As budgets increase and with state funding not rising at the same level, Cleveland Hill School Superintendent Jon MacSwan has suggested that school districts like his are coming to a breaking point.

“We, like other districts, are not sustainable,” he said during a budget forum session.

MacSwan referenced a recent article in The Buffalo News that reported on the insolvency of some schools.

“Somebody asked if we are one of those districts, and I would say yes,” he said.

Spending next year for Cleveland Hill is expected to increase about $1.4 million over current levels, while projected state funding is set to rise $182,275, or 1.5 percent.

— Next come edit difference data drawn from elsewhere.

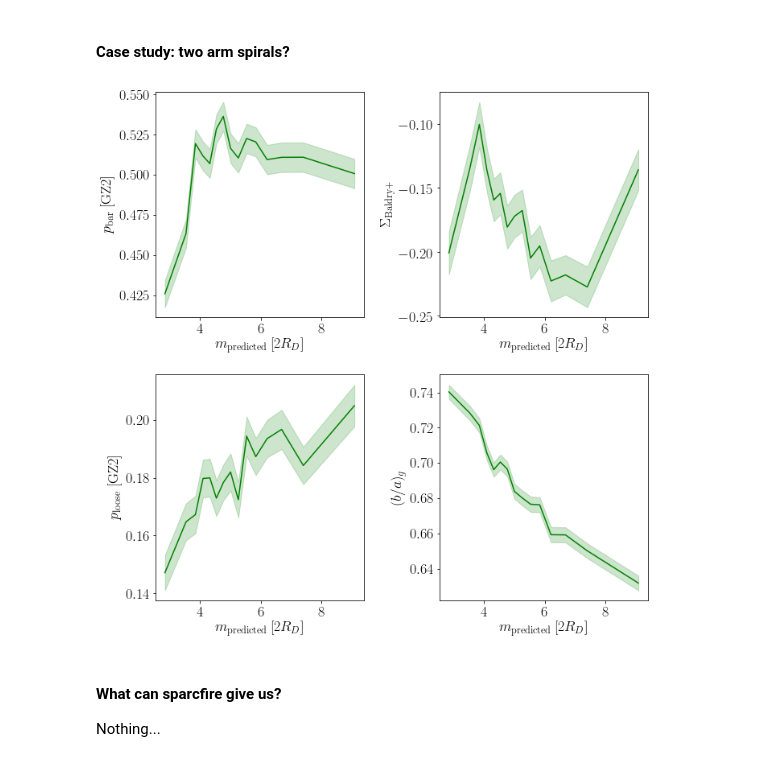
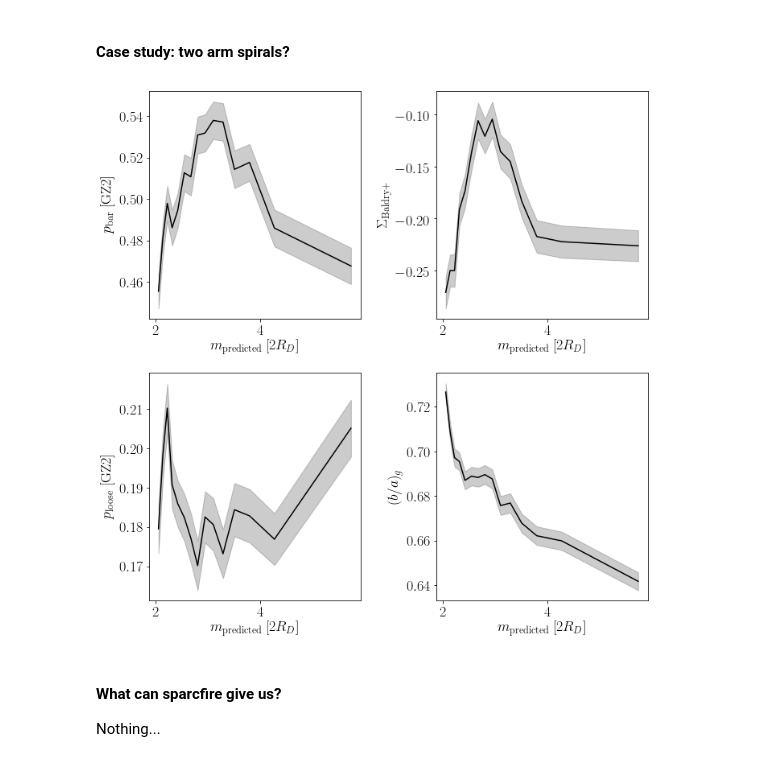
Before and after one commit to RossHart/Donghia_paper, a Jupyter notebook: science_1.ipynb, the cells around one changed output. Saved outputs shown, nothing was run; the diff lists cells and outputs as text; code cells hidden in the pictures.

```diff
--- a/science_1.ipynb
+++ b/science_1.ipynb
@@ -106,9 +129,13 @@ mass_ok = masks['mass_ok']
 
 star_forming = masks['star_forming']
 
-m = halo_data['m_predicted_2R_d']
-m_w_gas = halo_data_w_gas['m_predicted_2R_d']
-m_ok = np.all([m <= 20, m_w_gas <= 20],axis=0)
+m_columns = [halo_data['m_hernquist_2R_d'],
+             halo_data['m_burkert_2R_d'],
+             halo_data_w_gas['m_hernquist_2R_d'],
+             halo_data_w_gas['m_burkert_2R_d']]
+
+m_ok = np.all([(m <= 100) & (m >= 0) for m in m_columns],axis=0)
+
 
 p_spiral_ok = np.isfinite(morph_data['p_spiral'])
 
@@ -654,45 +578,45 @@ fig, axarr = plt.subplots(2,2,figsize=(10,10))
 axarr = axarr.ravel()
 
 ax = axarr[0]
-x = halo_data_w_gas['m_predicted_2R_d'][two_arm_sample]
+x = halo_data_w_gas['m_burkert_2R_d'][two_arm_sample]
 y = morph_data['p_bar'][two_arm_sample]
 #_ = ax.scatter(x,y,color='k',s=2,alpha=0.2)
 xy = x_vs_y(x,y).continuous_vs_continuous_binned_mean(bins=15,equal_N=True)
-xy.line_plot(ax,color='g')
-xy.error_plot(ax,color='g',alpha=0.2)
+xy.line_plot(ax,color='k')
+xy.error_plot(ax,color='k',alpha=0.2)
 _ = ax.set_xlabel('$m_\mathrm{predicted} \, [2R_D]$')
 _ = ax.set_ylabel('$p_\mathrm{bar}$ [GZ2]')
 
 ax = axarr[1]
 y = gz2_data['IVAN_DENSITY'][two_arm_sample]
 #_ = ax.scatter(x,y,color='k',s=2,alpha=0.2)
 xy = x_vs_y(x,y).continuous_vs_continuous_binned_mean(bins=15,equal_N=True)
-xy.line_plot(ax,color='g')
-xy.error_plot(ax,color='g',alpha=0.2)
+xy.line_plot(ax,color='k')
+xy.error_plot(ax,color='k',alpha=0.2)
 _ = ax.set_xlabel('$m_\mathrm{predicted} \, [2R_D]$')
 _ = ax.set_ylabel('$\Sigma_\mathrm{Baldry+}$')
 
 ax = axarr[2]
 y = gz2_data['t10_arms_winding_a30_loose_debiased_rh'][two_arm_sample]
 #_ = ax.scatter(x,y,color='k',s=2,alpha=0.2)
 xy = x_vs_y(x,y).continuous_vs_continuous_binned_mean(bins=15,equal_N=True)
-xy.line_plot(ax,color='g')
-xy.error_plot(ax,color='g',alpha=0.2)
+xy.line_plot(ax,color='k')
+xy.error_plot(ax,color='k',alpha=0.2)
 _ = ax.set_xlabel('$m_\mathrm{predicted} \, [2R_D]$')
 _ = ax.set_ylabel('$p_\mathrm{loose}$ [GZ2]')
 
 ax = axarr[3]
 y = morph_data['axial_ratio'][two_arm_sample]
 #_ = ax.scatter(x,y,color='k',s=2,alpha=0.2)
 xy = x_vs_y(x,y).continuous_vs_continuous_binned_mean(bins=15,equal_N=True)
-xy.line_plot(ax,color='g')
-xy.error_plot(ax,color='g',alpha=0.2)
+xy.line_plot(ax,color='k')
+xy.error_plot(ax,color='k',alpha=0.2)
 _ = ax.set_xlabel('$m_\mathrm{predicted} \, [2R_D]$')
 _ = ax.set_ylabel('$(b/a)_g$')
 
 _ = fig.tight_layout()
 # %% [output]
-[figure, old version]
+[figure, new version]
 # %% [markdown]
 #### What can sparcfire give us?
 
```
Also changed, not shown: parts of 19 cells of this notebook, 2 other files.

Facing a budget shortfall of up to $1.33 million, Cleveland Hill Business Manager Dennis Corsaro estimated the tax levy could increase by 4.7 to 5.5 percent.

“We will be pecking away at that over the next few months,” Corsaro said. “We’re either going to cut expenditures, or we’re going to see increases to our revenues, but [the budget] has to be balanced.”

If Cleveland Hill pushes for a higher tax levy increase, district officials want to educate the community about the process, especially in light of the state-imposed 2 percent property tax cap. A complicated tax levy formula from the state means Cleveland Hill could propose a 5.16 percent increase and only need a simple majority vote for the budget to pass.

“That’s the toughest thing, trying to get people to understand [this],” MacSwan said.

It’s difficult to predict state funding, as a recent change to building aid formula leaves districts such as Cleveland Hill with more questions. Corsaro thinks the district could lose up to $338,000 with the new formula.

“From one month to the next, things are always changing,” he said.

In brighter news, Corsaro noted a five-year decrease to the district’s energy costs, dropping from $486,000 to $311,000 a year. He credited that to National Grid for dropping surcharges, a move that saved the district 44 percent this year, as well as to limited use of Cleveland Hill buildings during off hours.

Cleveland Hill will host a joint meeting between all of Cheektowaga’s four school districts at 6:30 p.m. Jan. 28 in the high school auditorium.